Syria’s opposition has warned of a “catastrophe” if coronavirus spreads in regime-controlled prisons after two guards died in Damascus this week because of the virus.
The pandemic has put the spotlight back on the dire situation inside government prisons that hold hundreds of political prisoners and detainees.
"They are overcrowded, there is no hygiene or medical services inside, if the disease spreads then it would be a huge issue," Hadi Al Bahra, the co-chair of the Syrian opposition's constitutional committee, told The National.
Two of Adra’s prison guards, Hassan Ismael and Yasser Al Akkad died this week, Mr Al Bahra said.
“If the disease has reached the guards who are free to move and live in better conditions [than those detained] then you can imagine for sure that the virus is in the prison and among the detainees,” Mr Al Bahra said.
Poor sanitation, lack of access to clean water and severe overcrowding in prisons means the virus could spread quickly.
Mr Al Bahra said the opposition received reports of confirmed coronavirus cases in Hama prison, but could not verify the exact number.
Prison guards have a lot of interaction with prisoners in Syrian government facilities, Sara Kayaali, Syria specialist with Human Rights Watch (HRW), told The National.
“They often torture them, sexually violate them, they are in contact often enough for me to say there is a high risk of infection, especially if this is being kept under wraps and proper procedures are not being taken,” she said.
Ms Kayaali said HRW could not confirm the death of the two prison guards.
The UN envoy for Syria, Geir Pedersen, last month, pointed to the risk of Covid-19, the highly contagious respiratory disease caused by the coronavirus, racing through the country’s prisons and urged quick action to free prisoners.
UN investigators and Western human rights activists say the Syrian regime have arrested and tortured tens of thousands of people since the conflict began in 2011.
The International Committee of the Red Cross (ICRC) said it has started to support a variety of preventive measures against Covid-19 in some areas of detention in Syria.
This includes the donation "hygiene kits for detainees, as well as preventive equipment and materials like disinfectant, gloves, goggles and gowns to central prisons under the Ministry of Interior," ICRC spokesperson to Syria Ingy Sedky told The National.
“The plan is to cover 10 central prisons in order to limit as much as possible the risks of Covid-19 on detainees,” Ms Sedky said.
The opposition fears that with a ravaged health system and low number of physicians the country will not be able to contain the virus if it spreads.
More than 80 per cent of the population live in poverty, millions have been displaced and hundreds of thousands are crammed into overcrowded camps.
Mr Al Bahra, former president of the Syrian National Coalition, said the situation in North West Syria, which hosts 4.5 million people, has deteriorated sharply in recent months.
Syrian and Russian air strikes have forced almost millions civilians to flee towards the Turkish border since December.
A fragile ceasefire is currently in place.
“During the last three months there were more than 580 attacks that targeted medical facilities and personnel,” he said.
The majority of these medical facilities are out of order.
“We don’t have enough hospital beds, intensive care unit beds, ventilators and physicians, so the highest risk area is the north-west,” Mr Al Bahra said.
The World Health Organisation says it is dealing with a global shortage and is working to raise resources for Syria, which it calls a priority area.
Mr Al Bahra said WHO only delivered “test kits for 5,300 people for an area of 4.5 million.”
So far, Syria’s official count is 42 infections and two deaths, all in or around Damascus.
WHO created a $30 million plan to establish isolation units and prepare facilities for coronavirus patients.

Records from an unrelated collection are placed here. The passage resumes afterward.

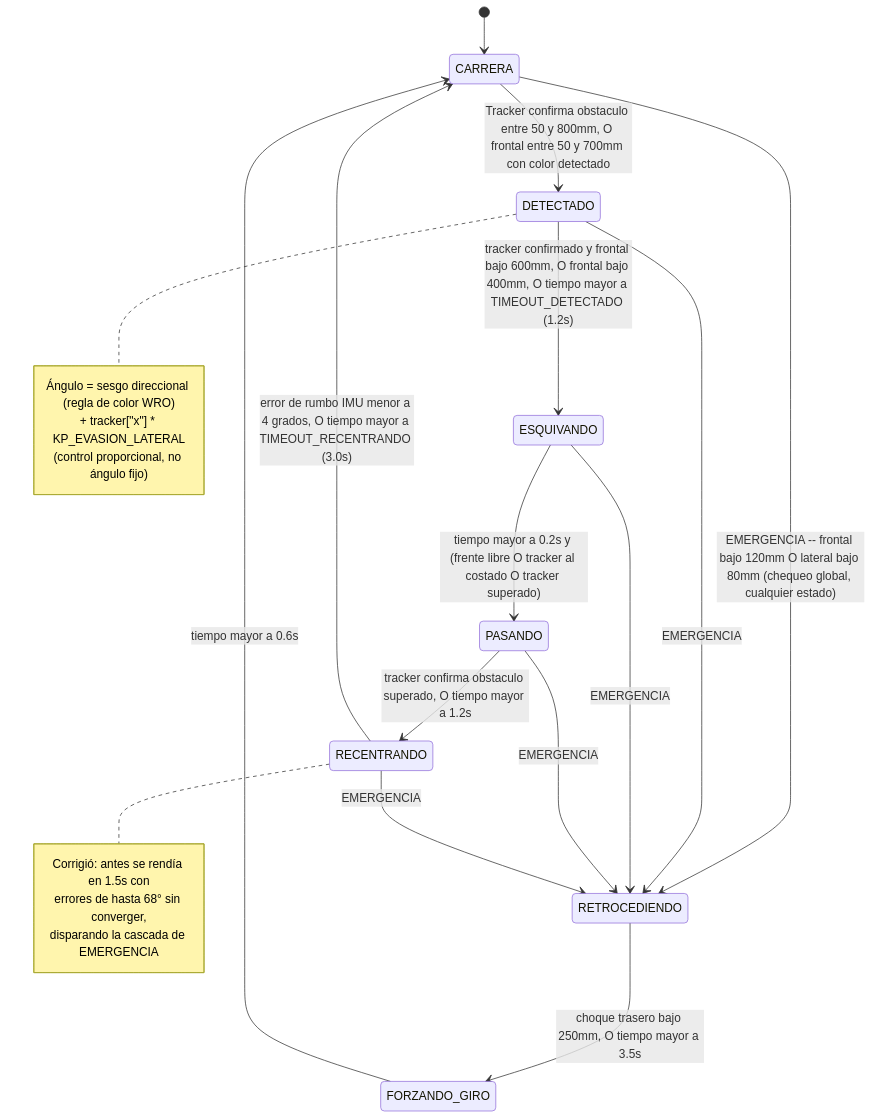
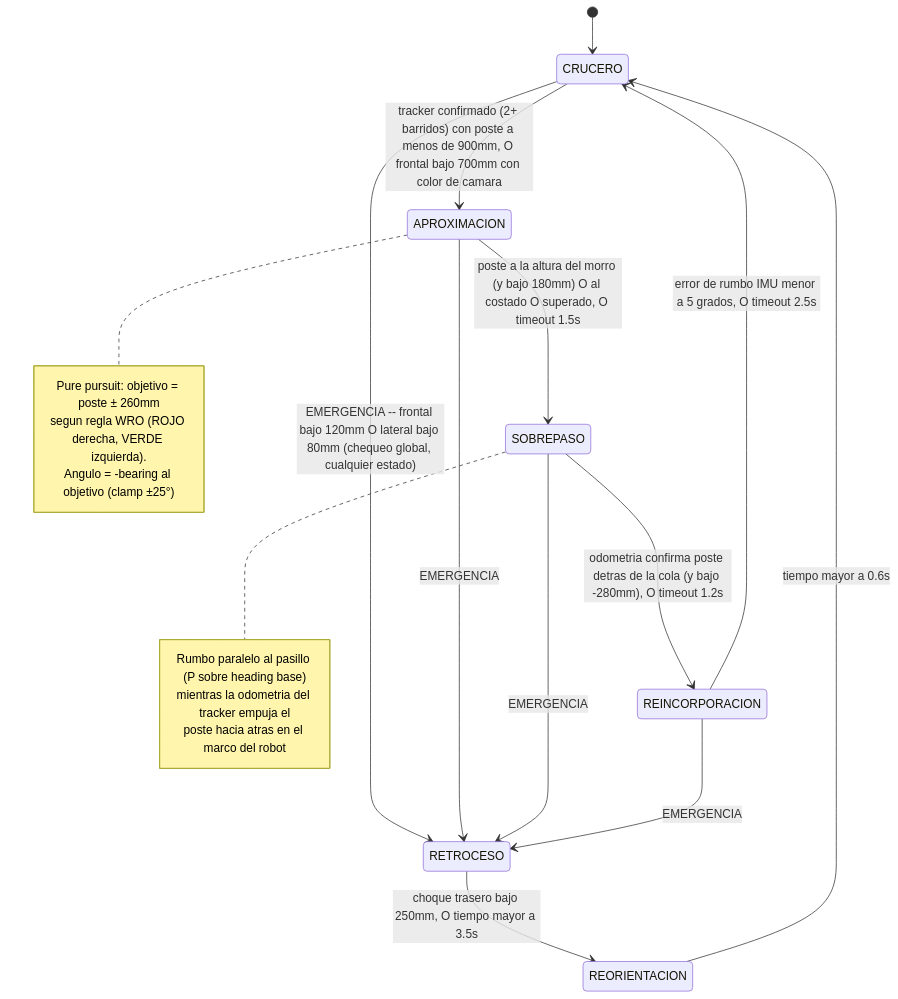
The third of 4 diagrams in README.md (Team-Los-Cedros/WRO-FE-26), drawn with Mermaid before and after one commit. The commit also changed other lines of this file and 6 other files, not shown here.

````diff
--- a/README.md
+++ b/README.md
@@ -404,30 +404,28 @@
 ```mermaid
 stateDiagram-v2
-    [*] --> CARRERA
+    [*] --> CRUCERO
 
-    CARRERA --> DETECTADO: Tracker confirma obstaculo entre 50 y 800mm, O frontal entre 50 y 700mm con color detectado
-    DETECTADO --> ESQUIVANDO: tracker confirmado y frontal bajo 600mm, O frontal bajo 400mm, O tiempo mayor a TIMEOUT_DETECTADO (1.2s)
-    ESQUIVANDO --> PASANDO: tiempo mayor a 0.2s y (frente libre O tracker al costado O tracker superado)
-    PASANDO --> RECENTRANDO: tracker confirma obstaculo superado, O tiempo mayor a 1.2s
-    RECENTRANDO --> CARRERA: error de rumbo IMU menor a 4 grados, O tiempo mayor a TIMEOUT_RECENTRANDO (3.0s)
+    CRUCERO --> APROXIMACION: tracker confirmado (2+ barridos) con poste a menos de 900mm, O frontal bajo 700mm con color de camara
+    APROXIMACION --> SOBREPASO: poste a la altura del morro (y bajo 180mm) O al costado O superado, O timeout 1.5s
+    SOBREPASO --> REINCORPORACION: odometria confirma poste detras de la cola (y bajo -280mm), O timeout 1.2s
+    REINCORPORACION --> CRUCERO: error de rumbo IMU menor a 5 grados, O timeout 2.5s
 
-    CARRERA --> RETROCEDIENDO: EMERGENCIA -- frontal bajo 120mm O lateral bajo 80mm (chequeo global, cualquier estado)
-    DETECTADO --> RETROCEDIENDO: EMERGENCIA
-    ESQUIVANDO --> RETROCEDIENDO: EMERGENCIA
-    PASANDO --> RETROCEDIENDO: EMERGENCIA
-    RECENTRANDO --> RETROCEDIENDO: EMERGENCIA
-    RETROCEDIENDO --> FORZANDO_GIRO: choque trasero bajo 250mm, O tiempo mayor a 3.5s
-    FORZANDO_GIRO --> CARRERA: tiempo mayor a 0.6s
+    CRUCERO --> RETROCESO: EMERGENCIA -- frontal bajo 120mm O lateral bajo 80mm (chequeo global, cualquier estado)
+    APROXIMACION --> RETROCESO: EMERGENCIA
+    SOBREPASO --> RETROCESO: EMERGENCIA
+    REINCORPORACION --> RETROCESO: EMERGENCIA
+    RETROCESO --> REORIENTACION: choque trasero bajo 250mm, O tiempo mayor a 3.5s
+    REORIENTACION --> CRUCERO: tiempo mayor a 0.6s
 
-    note right of DETECTADO
-        Ángulo = sesgo direccional (regla de color WRO)
-        + tracker["x"] * KP_EVASION_LATERAL
-        (control proporcional, no ángulo fijo)
+    note right of APROXIMACION
+        Pure pursuit: objetivo = poste ± 260mm
+        segun regla WRO (ROJO derecha, VERDE izquierda).
+        Angulo = -bearing al objetivo (clamp ±25°)
     end note
 
-    note right of RECENTRANDO
-        Corrigió: antes se rendía en 1.5s con
-        errores de hasta 68° sin converger,
-        disparando la cascada de EMERGENCIA
+    note right of SOBREPASO
+        Rumbo paralelo al pasillo (P sobre heading base)
+        mientras la odometria del tracker empuja el
+        poste hacia atras en el marco del robot
     end note
 ```
````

But the agency has yet to bring the supplies
“Everyone should push the WHO to move fast because we are under staffed, under equipped, so by luck we didn’t report any cases,” Mr Al Bahra said.
Instead, the opposition says that WHO is giving precedence to regime-controlled zones.

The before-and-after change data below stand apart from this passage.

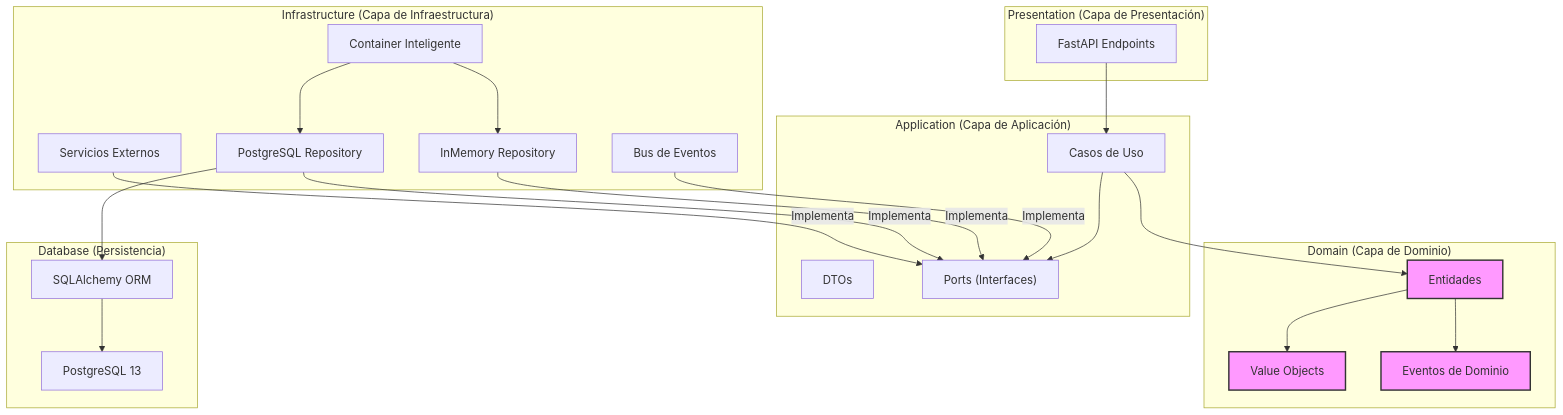
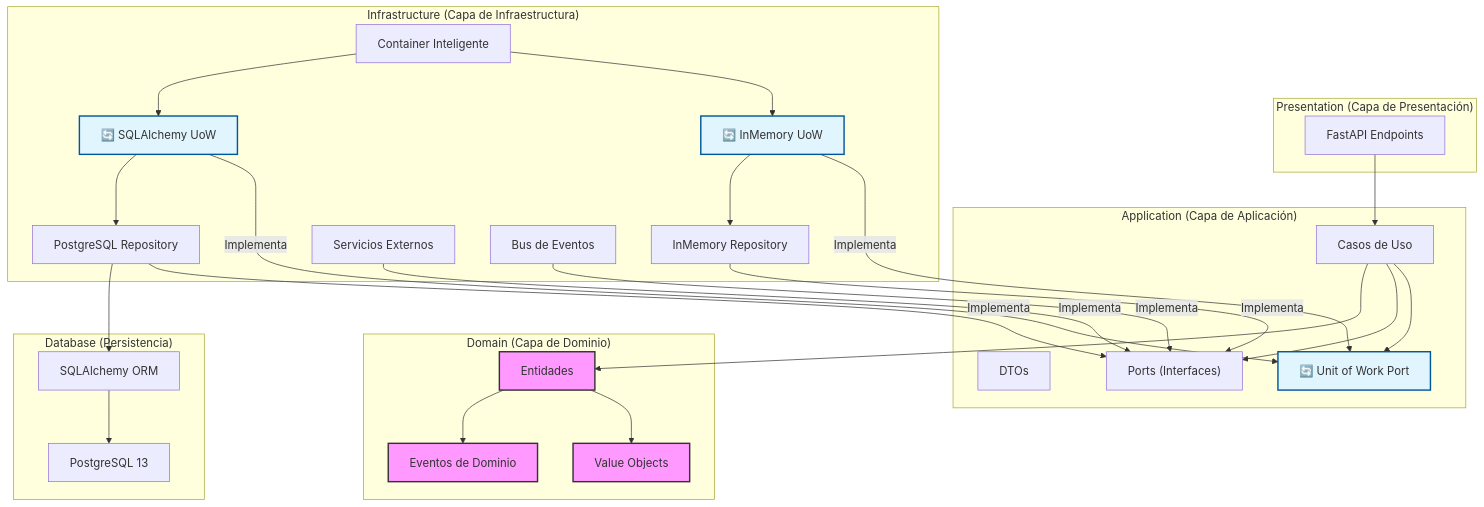
One commit to agustinEDev/clean_architecture changed the first of 3 diagrams in README.md. Above: the diagram before and after it, drawn with Mermaid. The commit also changed other lines of this file and 13 other files, not shown here.

Commit message:
UnitOfWork implementation

````diff
--- a/README.md
+++ b/README.md
@@ -111,45 +113,56 @@
 ```mermaid
 graph TD;
     subgraph "Presentation (Capa de Presentación)"
         A["FastAPI Endpoints"]
     end
     subgraph "Application (Capa de Aplicación)"
         B["Casos de Uso"]
         C["DTOs"]
         D["Ports (Interfaces)"]
+        UOW["🔄 Unit of Work Port"]
     end
     subgraph "Domain (Capa de Dominio)"
         E["Entidades"]
         F["Value Objects"]
         G["Eventos de Dominio"]
     end
     subgraph "Infrastructure (Capa de Infraestructura)"
         H["InMemory Repository"]
         H2["PostgreSQL Repository"]
         I["Servicios Externos"]
         J["Bus de Eventos"]
         K["Container Inteligente"]
+        UOW1["🔄 InMemory UoW"]
+        UOW2["🔄 SQLAlchemy UoW"]
     end
     subgraph "Database (Persistencia)"
         L["PostgreSQL 13"]
         M["SQLAlchemy ORM"]
     end
 
     A --> B
+    B --> UOW
     B --> D
     B --> E
     J -- Implementa --> D
+    UOW1 -- Implementa --> UOW
+    UOW2 -- Implementa --> UOW
+    UOW1 --> H
+    UOW2 --> H2
     H -- Implementa --> D
     H2 -- Implementa --> D
     I -- Implementa --> D
-    K --> H
-    K --> H2
+    K --> UOW1
+    K --> UOW2
     H2 --> M
     M --> L
     E --> F
     E --> G
 
     style E fill:#f9f,stroke:#333,stroke-width:2px
     style F fill:#f9f,stroke:#333,stroke-width:2px
     style G fill:#f9f,stroke:#333,stroke-width:2px
+    style UOW fill:#e1f5fe,stroke:#01579b,stroke-width:2px
+    style UOW1 fill:#e1f5fe,stroke:#01579b,stroke-width:2px
+    style UOW2 fill:#e1f5fe,stroke:#01579b,stroke-width:2px
 ```
````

“We are against it because in regime control areas the medical facilities are intact, no one has assaulted them, they have a high concentration of physicians, nurses, so the area is more equipped to combat the virus,” he said.
If a case is recorded in the area it would be a "real dangerous issue that will put at risk around 4.5 million people," he said.
"The epidemic would be all over the area."